Good connections are born of an authentic desire to connect, an effort to provide value to prospects and customers, and transparency in who you are, what you're aiming for, and what you expect from your customers.
Of course, honesty is not without its downsides. You'll often find that when you produce authentic content, you're limited in who you can appeal to, what you can sell, and how broadly you can expand.
This is not, however, as serious a problem as you might think. As your reach expands, what you can offer without losing authenticity will expand as well, giving you the tools you need to connect deeply with an increasingly wide range of potential buyers.
Recognizing the Perils of Inauthentic Outreach
Wondering why I keep talking about authenticity? It's because being recognized by your audience as inauthentic doesn't just weaken your brand, it can destroy it completely - along with the relationships you've built with your customers. When people get the feeling that they're being strung along with nonsense in the hopes that they'll fall into the 'trap' of buying, they leave and they don't come back.
And when that happens, you've paid to make it happen. You've invested the time, resources, and personnel necessary to put together the content that drove them away - you've spent money damaging your own reputation.
The problem becomes even more intense when your fraud occurs with a behind-the-scenes glimpse. Customers expect some degree of marketing spin when they visit the site of any company, but when you start changing up employee biographies or claiming to support causes no one at your corporation really cares about, you're playing a very dangerous game - the kind that destroys empires.
Authenticity Done Right
While it's nice to discuss the principles behind making genuine connections with your customers, it's more useful to show you a few examples of what it looks like done right.
As you look at what these companies have built, consider how clearly their brand image shines through in every word and image. Look at how often they're building content with no intention other than to share it and to show their interest in the subjects their customers are interested in, too.
Commitment to social responsibility
Many companies have started to put more of a focus on social responsibility in order to better appeal to millennials. According the product team at Leonisa:
"Our website makes it clear that this content isn't going to be about products or selling you something - it's going to be about how they make things, who makes those things, and whatthey care about. The people we're introduced to at the top of the page aren't your normal C-suite executives in business suits either."
Companies dominating the market go a great job showcasing not only the driving principles behind their brand, but what they do as a result. It's not enough to say you care about your employees if that's part of your brand; you need to show the student loan forgiveness, the benefits, and the bonuses. Words on a page can be very powerful, but make them authentic words--show the actions that prove your brand.
Making your customers the star is a great way to connect with website visitors. The team at EyeEm advised,"Pull your existing relationships out into the light and show them to the world.
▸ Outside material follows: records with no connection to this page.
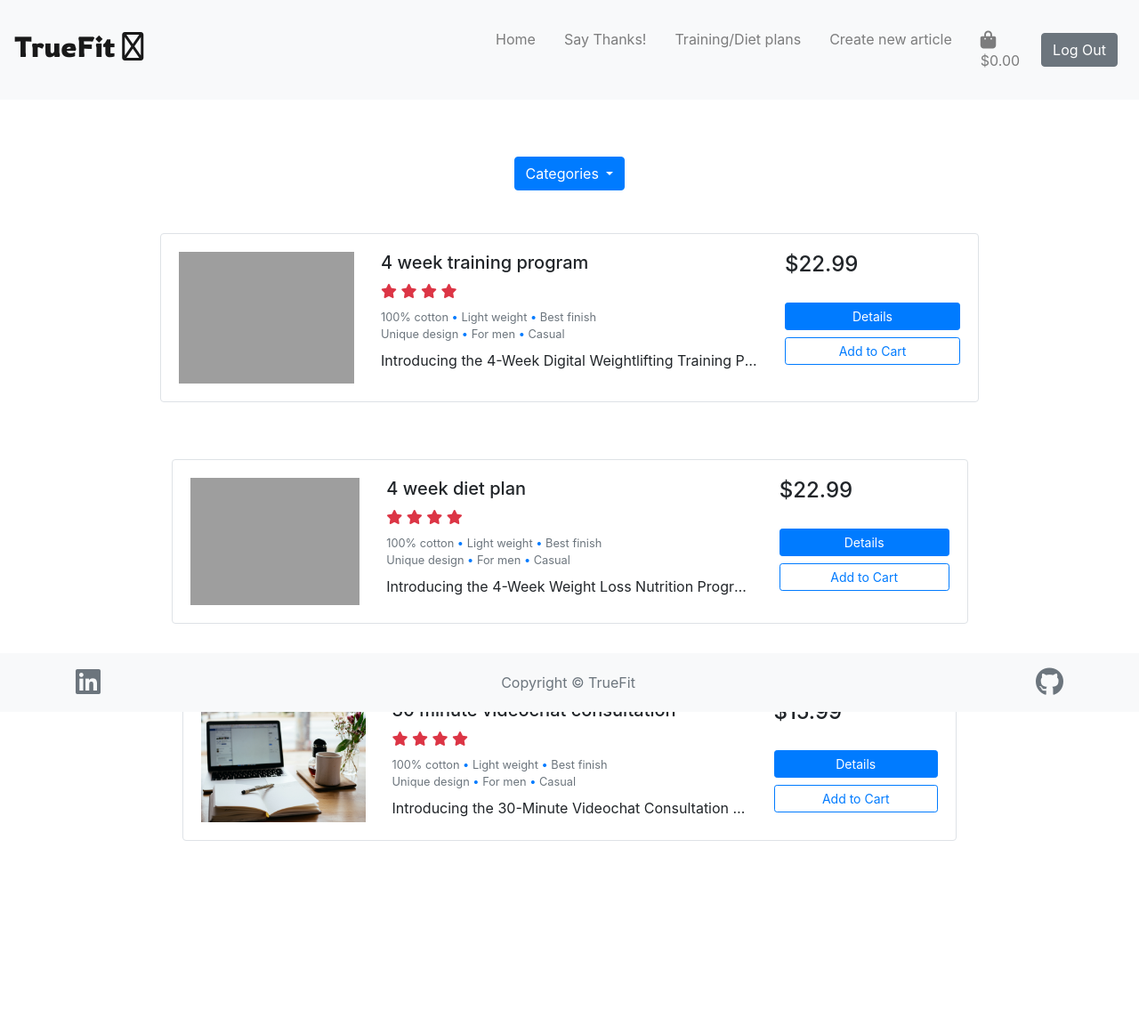
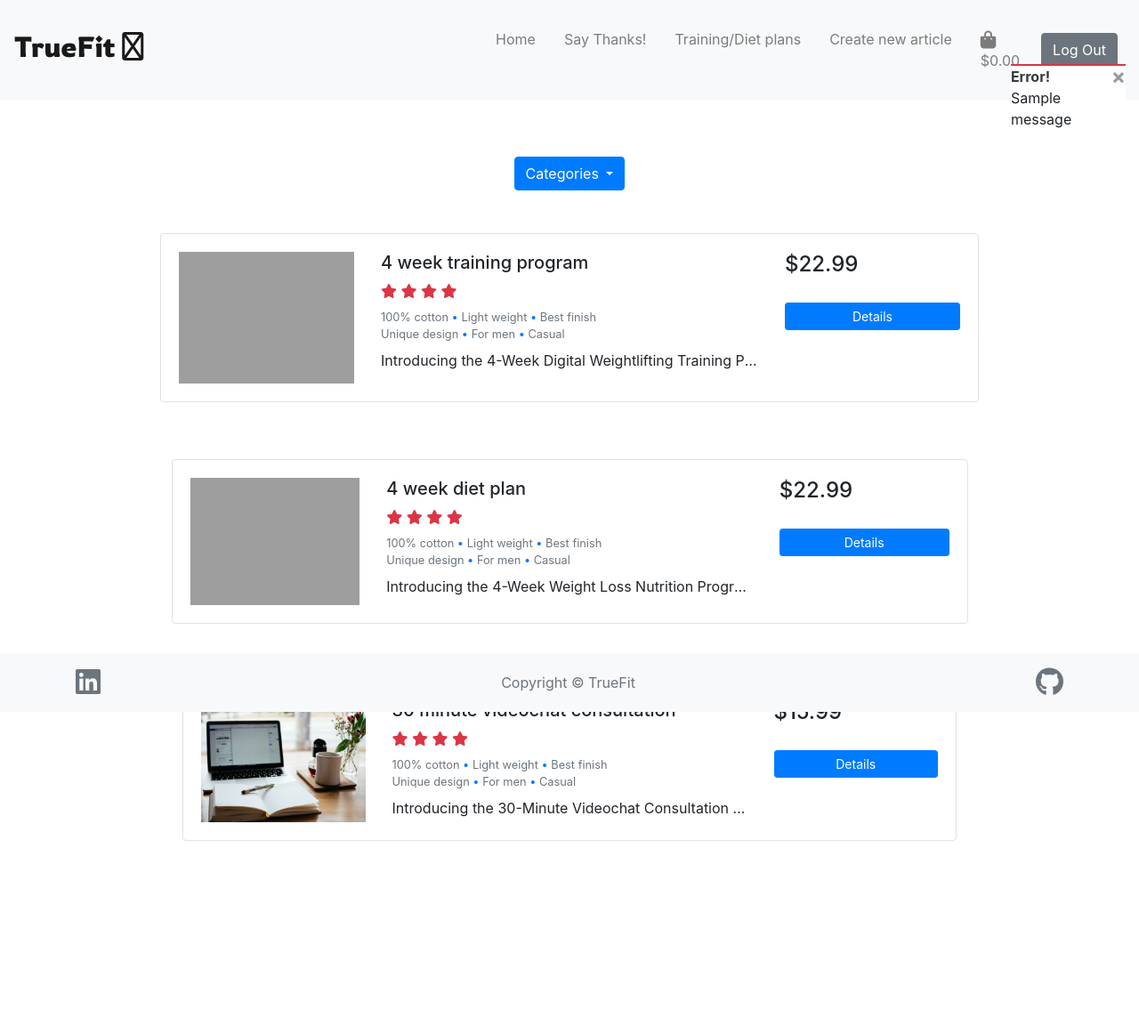
Before and after one commit to yoesk8/project-4-fitnessblog, a Django app: page /products/ in a window 1280 px wide. Shown: the top 1153 px of the page at 89% size. Run offline with Django 4.2, Linux system fonts and the light colour scheme; a user stored in the database is signed in; data comes from the database, SQL or seed files in the repository; both versions use the stored data as it was after the commit; tables that the repository leaves empty hold one stand-in row (values such as "Sample post"); one stand-in notice (Sample message) is shown; some libraries are stand-ins or nearby versions; grey boxes are pictures that could not be loaded.

Commit message:
Added toasts functionality and basic structure

```diff
--- a/bag/templates/bag/bag.html
+++ b/bag/templates/bag/bag.html
@@ -120,7 +120,6 @@
         </div>
     </div>
 
-    <script src="https://code.jquery.com/jquery-3.6.3.min.js" integrity="sha256-pvPw+upLPUjgMXY0G+8O0xUf+/Im1MZjXxxgOcBQBXU=" crossorigin="anonymous"></script>
     <script type="text/javascript">
  // Disable +/- buttons outside 1-99 range
   function handleEnableDisable(itemId) {
--- a/bag/views.py
+++ b/bag/views.py
@@ -1,6 +1,8 @@
 from django.shortcuts import render, redirect, reverse, HttpResponse
 from django.contrib.auth.decorators import login_required
+from django.contrib import messages
 
+from products.models import Product
 
 @login_required
 def view_bag(request):
@@ -13,6 +15,7 @@
 def add_to_bag(request, item_id):
     """ Add a quantity of the specified product to the shopping bag """
 
+    product = Product.objects.get(pk=item_id)
     quantity = int(request.POST.get('quantity'))
     redirect_url = request.POST.get('redirect_url')
     bag = request.session.get('bag', {})
@@ -21,6 +24,7 @@
         bag[item_id] += quantity
     else:
         bag[item_id] = quantity
+        messages.success(request, f'Added {product.name} to your bag')
 
     request.session['bag'] = bag
     print(request.session['bag'])
@@ -44,6 +48,7 @@
 
 @login_required
 def remove_from_bag(request, item_id):
+    """ Remove items from bag """
     bag = request.session.get('bag', {})
     try:
         bag.pop(item_id)
--- a/fitnessblog/settings.py
+++ b/fitnessblog/settings.py
@@ -191,3 +191,5 @@
 CSRF_TRUSTED_ORIGINS = ['https://8000-yoesk8-project4fitnessb-602pm453w1p.ws-eu86.gitpod.io']
 
 ACCOUNT_EMAIL_VERIFICATION = 'none'
+
+MESSAGE_STORAGE = 'django.contrib.messages.storage.session.SessionStorage'
--- a/products/templates/products/product_detail.html
+++ b/products/templates/products/product_detail.html
@@ -103,7 +103,6 @@
   </div>
 </div>
 
-<script src="https://code.jquery.com/jquery-3.6.3.min.js" integrity="sha256-pvPw+upLPUjgMXY0G+8O0xUf+/Im1MZjXxxgOcBQBXU=" crossorigin="anonymous"></script>
 <script type="text/javascript">
 
   // Disable +/- buttons outside 1-99 range
--- a/products/templates/products/products.html
+++ b/products/templates/products/products.html
@@ -81,9 +81,6 @@
                 </div>
                 <div class="d-flex flex-column mt-4">
                   <a href="{% url 'products:detail' product.id %}" class="btn btn-primary btn-sm" type="button">Details</a>
-                  <button class="btn btn-outline-primary btn-sm mt-2" type="button">
-                    Add to Cart
-                  </button>
                 </div>
               </div>
             </div>
--- a/templates/base.html
+++ b/templates/base.html
@@ -17,6 +17,28 @@
     <link rel="stylesheet" href="{% static 'styles.css' %}">
     <!-- Stripe -->
     <script src="https://js.stripe.com/v3/"></script>
+
+    <!-- JS -->
+    <script src="https://code.jquery.com/jquery-3.6.3.min.js" integrity="sha256-pvPw+upLPUjgMXY0G+8O0xUf+/Im1MZjXxxgOcBQBXU=" crossorigin="anonymous"></script>
+    <script src="https://cdn.jsdelivr.net/npm/popper.js@1.16.0/dist/umd/popper.min.js" integrity="sha384-Q6E9RHvbIyZFJoft+2mJbHaEWldlvI9IOYy5n3zV9zzTtmI3UksdQRVvoxMfooAo" crossorigin="anonymous"></script>
+    <script src="https://stackpath.bootstrapcdn.com/bootstrap/4.4.1/js/bootstrap.min.js" integrity="sha384-wfSDF2E50Y2D1uUdj0O3uMBJnjuUD4Ih7YwaYd1iqfktj0Uod8GCExl3Og8ifwB6" crossorigin="anonymous"></script>
+
+    <style>
+      .message-container {
+    position: fixed;
+    top: 72px;
+    right: 15px;
+    z-index: 99999999999;
+}
+
+.custom-toast {
+    overflow: visible;
+}
+
+.toast-capper {
+    height: 2px;
+}
+    </style>
 
 </head>
 <body>
@@ -75,7 +97,13 @@
 </header>
 
 
-
+{% if messages %}
+<div class="message-container">
+    {% for message in messages %}
+                {% include 'includes/toasts/toast_error.html' %}
+    {% endfor %}
+</div>
+{% endif %}
   <div class="article-container">
     {% block content %}
     {% endblock %}
@@ -87,8 +115,15 @@
       <a href="https://github.com/yoesk8" target="_blank" class="text-secondary"><i class="fab fa-github fa-2x"></i></a>
     </div>
   </footer>
-  <script src="https://code.jquery.com/jquery-3.6.3.min.js" integrity="sha256-pvPw+upLPUjgMXY0G+8O0xUf+/Im1MZjXxxgOcBQBXU=" crossorigin="anonymous"></script>
-  <script src="https://cdn.jsdelivr.net/npm/popper.js@1.12.9/dist/umd/popper.min.js" integrity="sha384-ApNbgh9B+Y1QKtv3Rn7W3mgPxhU9K/ScQsAP7hUibX39j7fakFPskvXusvfa0b4Q" crossorigin="anonymous"></script>
-  <script src="https://cdn.jsdelivr.net/npm/bootstrap@4.0.0/dist/js/bootstrap.min.js" integrity="sha384-JZR6Spejh4U02d8jOt6vLEHfe/JQGiRRSQQxSfFWpi1MquVdAyjUar5+76PVCmYl" crossorigin="anonymous"></script>
+
+
+
+
+
+  {% block postloadjs %}
+  <script type="text/javascript">
+      $('.toast').toast('show');
+  </script>
+  {% endblock %}
 </body>
 </html>
--- /dev/null
+++ b/templates/includes/toasts/toast_error.html
@@ -0,0 +1,13 @@
+<div class="toast custom-toast rounded-0 border-top-0" data-autohide="false">
+    <div class="arrow-up arrow-danger"></div>
+    <div class="w-100 toast-capper bg-danger"></div>
+    <div class="toast-header bg-white text-dark">
+        <strong class="mr-auto">Error!</strong>
+        <button type="button" class="ml-2 mb-1 close text-dark" data-dismiss="toast" aria-label="Close">
+            <span aria-hidden="true">&times;</span>
+        </button>
+    </div>
+    <div class="toast-body bg-white">
+        {{ message }}
+    </div>
+</div>
```
Also changed, not shown: templates/includes/toasts/toast_info.html (added, +13 -0 lines), templates/includes/toasts/toast_success.html (added, +13 -0 lines), templates/includes/toasts/toast_warning.html (added, +13 -0 lines), db.sqlite3, 1 other file.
By featuring users like Chris Caliman and collections on themes like love, we take our strongest existing customer relationships and use them to feed our brand image."
The authentic care and consideration shown by both parties in this sort of interview paints an extremely potent picture of your company, your brand, and what a connection with you means for your customers. It's powerful stuff.
So now you've seen some of the possibilities of transparency, of authenticity, of making real connections with your website visitors. And it should be clearer than ever - why leverage weak, generic nonsense when you can fill your content with emotion, with value, and with things that will resonate with your visitors long after they click away? That's how real brands are built, and that's how real success is cultivated.
How have you connected with your website visitors? What strategies have you used to build authentic connections? Share in the comments below: